On July 31, President Obama announced an executive order mandating that companies doing business with the Federal Government can no longer force their employees to “agree” to mandatory pre dispute arbitrations. Workers now are able to exercise their 7th Amendment rights in seeking the Courts to resolve sexual harassment and civil rights disputes. This order has been applauded by the major nursing home advocate, the National Consumer Voice for Quality Long-Term Care. The group was quoted in saying that the order is a “call to action” in order to outlaw the inclusion of arbitration in nursing home admission agreements.

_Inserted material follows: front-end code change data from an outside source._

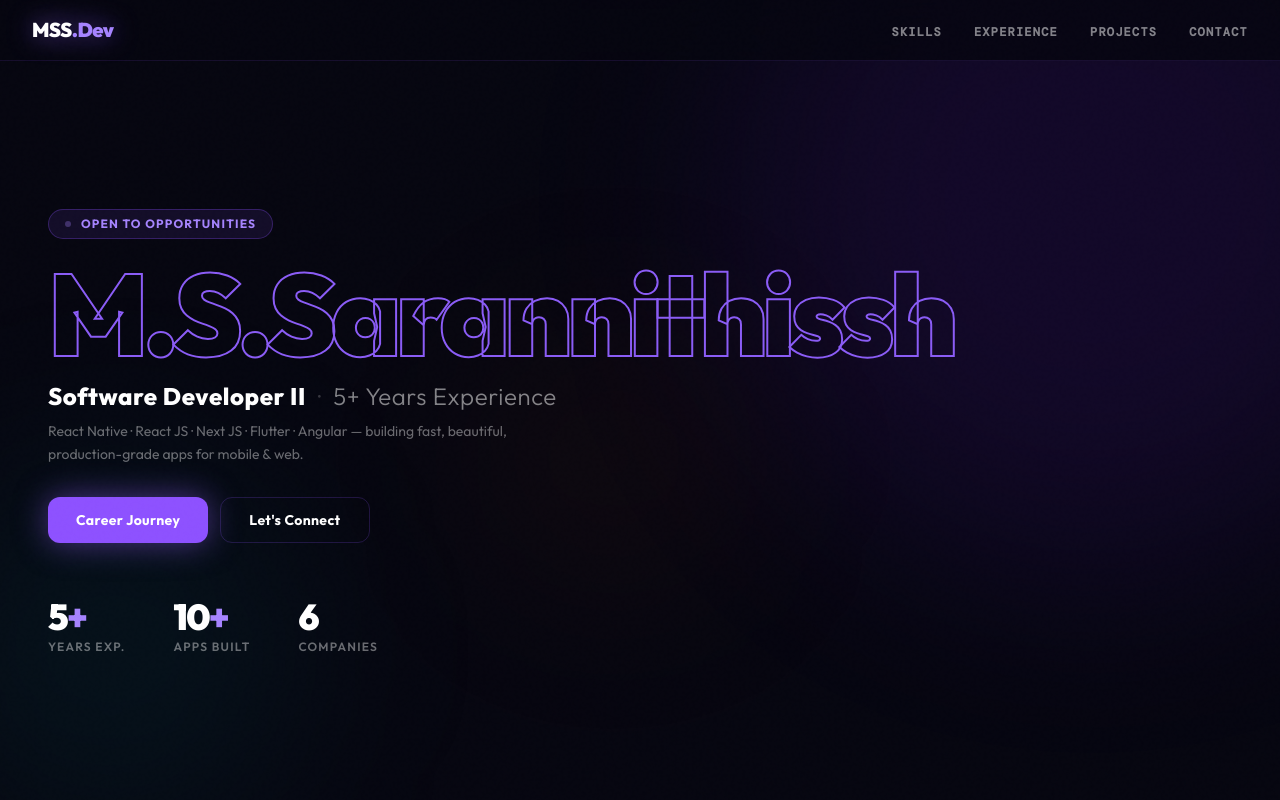
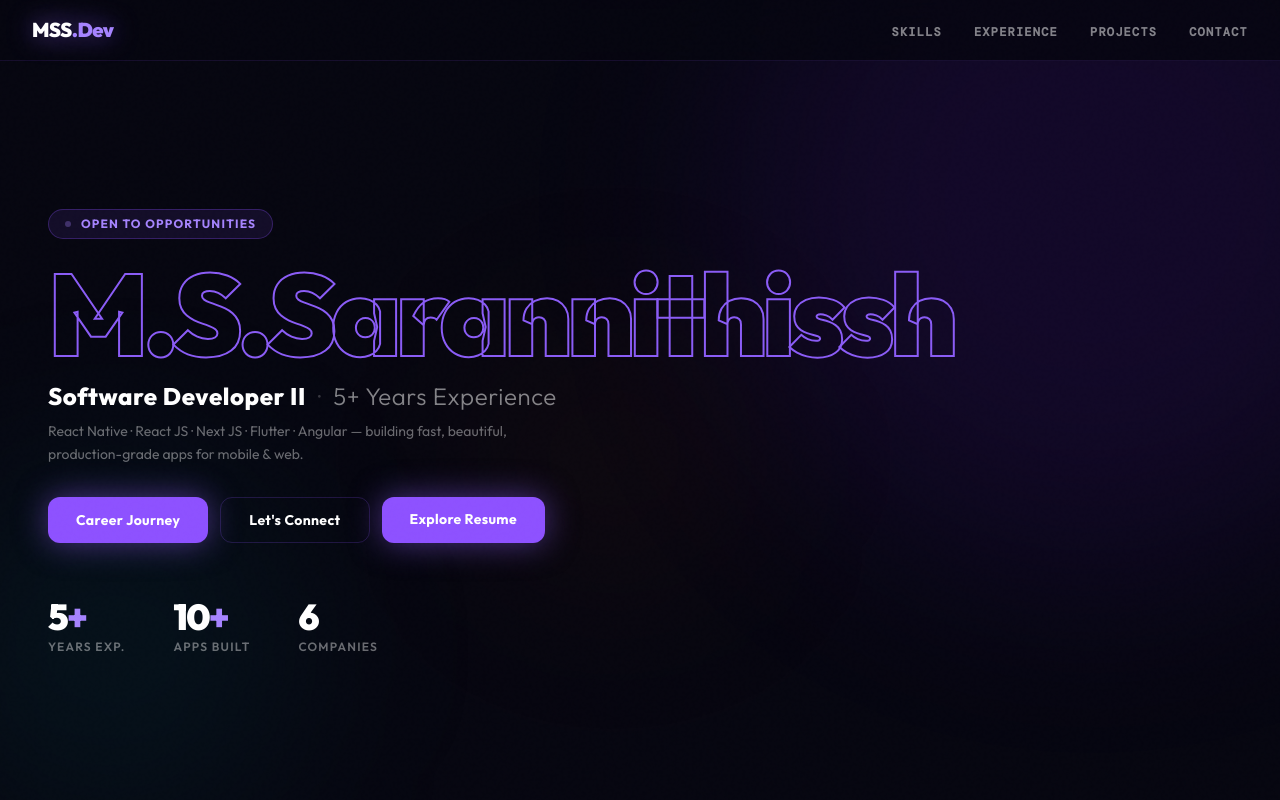
Before and after one commit to sarannithisshms/portfoile, a React (Vite) app: page / in a window 1280 px wide. Shown: the top 800 px of the page. Built offline with nearby package versions, Linux system fonts and the light colour scheme.

Commit message:
fix  deploymentcode

```diff
--- a/index.html
+++ b/index.html
@@ -1,8 +1,9 @@
-<!doctype html>
+<!DOCTYPE html>
 <html lang="en">
   <head>
     <meta charset="UTF-8" />
-    <link rel="icon" type="image/svg+xml" href="/favicon.svg" />
+    <link rel="icon" type="image/svg+xml" href="/mysite/favicon.svg" />
+    <link rel="icon" type="image/png" href="/mysite/favicon.png" />
     <meta name="viewport" content="width=device-width, initial-scale=1.0" />
     <title>my-portfolio</title>
   </head>
--- a/src/App.jsx
+++ b/src/App.jsx
@@ -300,14 +300,14 @@ export default function Portfolio() {
             >
               Let's Connect
             </button>
-            {/* <a
-             href={`${import.meta.env.BASE_URL}resume.pdf`}
+            <a
+             href={`${import.meta.env.BASE_URL}/resume.pdf`}
               target="_blank" rel="noopener noreferrer"
               //download="Sarannithissh_Resume.pdf"
               className="px-7 py-3 bg-violet-500 text-white font-bold rounded-xl text-sm tracking-wide shadow-[0_0_32px_rgba(139,92,246,0.5)] transition-all duration-150 hover:-translate-y-1 hover:scale-105 hover:shadow-[0_0_60px_rgba(139,92,246,0.75)] active:scale-95"
             >
               Explore Resume
-            </a> */}
+            </a>
           </div>
 
           {/* STATS */}
--- a/vite.config.js
+++ b/vite.config.js
@@ -10,5 +10,5 @@ export default defineConfig({
     tailwindcss(),
     babel({ presets: [reactCompilerPreset()] }),
   ],
-  base:'/portfolio'
+  base:'/mysite/'
 })
```
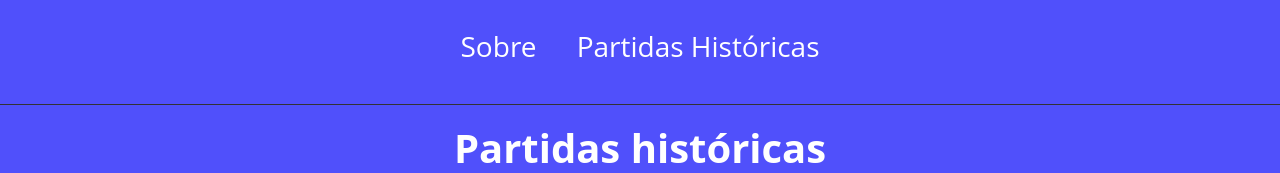
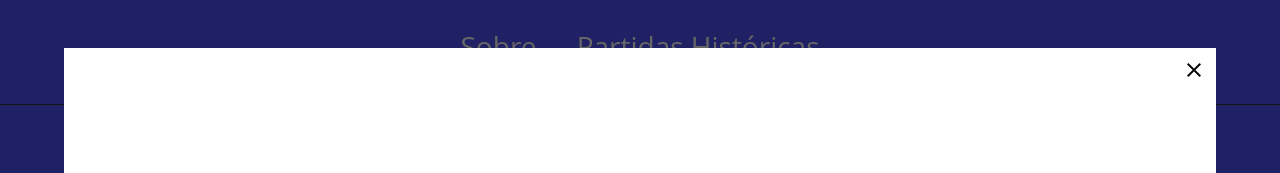
Before and after one commit to LucasPereira9/Atividade-Rocketseat, a plain HTML site: page classes.html in a window 1280 px wide. Shown: the top 173 px of the page. Drawn offline with Linux system fonts and the light colour scheme.

Commit message:
detalhes modal.

```diff
--- a/classes.html
+++ b/classes.html
@@ -8,11 +8,13 @@
 </head>
 <link rel="stylesheet" href="estilos/style2.css">
 <link rel="preconnect" href="https://fonts.googleapis.com">
+<link href="https://fonts.googleapis.com/icon?family=Material+Icons"
+      rel="stylesheet">
 <body>
     <header>
         <div class="links">
-            <a href="/">Sobre</a>
-            <a href="/">Partidas Históricas</a>
+            <a href="index.html">Sobre</a>
+            <a href="classes.html">Partidas Históricas</a>
         </div>
     </header>
     <div id="container">
@@ -98,5 +100,17 @@
             </div>
         </div>
     </section>
+
+    <div class="modal-back ativo">
+        <div class="modal">
+            <a class="close-modal">
+                <i class="material-icons">close</i>
+            </a>
+            <div class="modal-content">
+                <!-- video aqui -->
+            </div>
+        </div>
+    </div>
+    <script src="scripts.js"></script>
 </body>
 </html>
--- a/estilos/style2.css
+++ b/estilos/style2.css
@@ -73,7 +73,10 @@ header {
 
 
 
-/* ===== CLASSES ==== */
+
+/* ===== CARDS ==== */
+
+
 
 .cards {
     max-width: 800px;
@@ -110,3 +113,42 @@ header {
     text-align: center;
     font-size: 23px;
 }
+
+
+/* ===== modal === */
+
+
+
+.modal-back {
+    background-color: rgb(0,0,0,0.6);
+    width: 100%;
+    height: 100%;
+    position: fixed;
+    top: 0;
+    opacity: 0;
+    visibility: hidden;
+}
+.modal {
+    background-color: white;
+    width: 90%;
+    height: 90%;
+    margin: 6vh auto;
+    position: relative;
+}
+.close-modal {
+    color: black;
+    position: absolute;
+    top: 0;
+    right: 0;
+    margin: 10px 10px;
+    cursor: pointer;
+}
+
+
+/* === MODAL ACTIVED === */
+
+
+.modal-back.ativo {
+    opacity: 1;
+    visibility: visible;
+}
```
Also changed, not shown: index.html (+2 -2 lines), scripts.js (added).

Although not specifically included in the Executive Order, Nursing Home advocates all over the Country have taken notice. The basis for our Federal Governments refusal to do business with those who do not stand for the Constitution is simple fairness. If it is unfair for contractors to limit their employee’s rights, why is it fair for the Nursing Home Corporations to do so to their vulnerable residents.
Most mandatory arbitration clauses are buried in 20 page admission agreements signed by loved ones of the elderly who are distraught and given a short period of time to find a place for them to live. It is time that our government stands with the elderly and infirmed and protect their rights. Perhaps the fact that most of the elderly are not voters affects the desire of Congress to help.
If you or your loved one are looking for a long-term care facility, there are many things to read over. Not only should you visit the home on a few occasions and talk to both workers and current residents, but you should also read over all signed documents. Arbitration agreements are typically found in the fine print of documents.
Stand up for your loved ones and force the Nursing Homes to remove the mandatory arbitration clause from the admission agreement. If you don’t who will? If you have any questions about possible arbitration agreements in your loved ones contract, please call The Javerbaum Wurgaft Nursing Home Group today.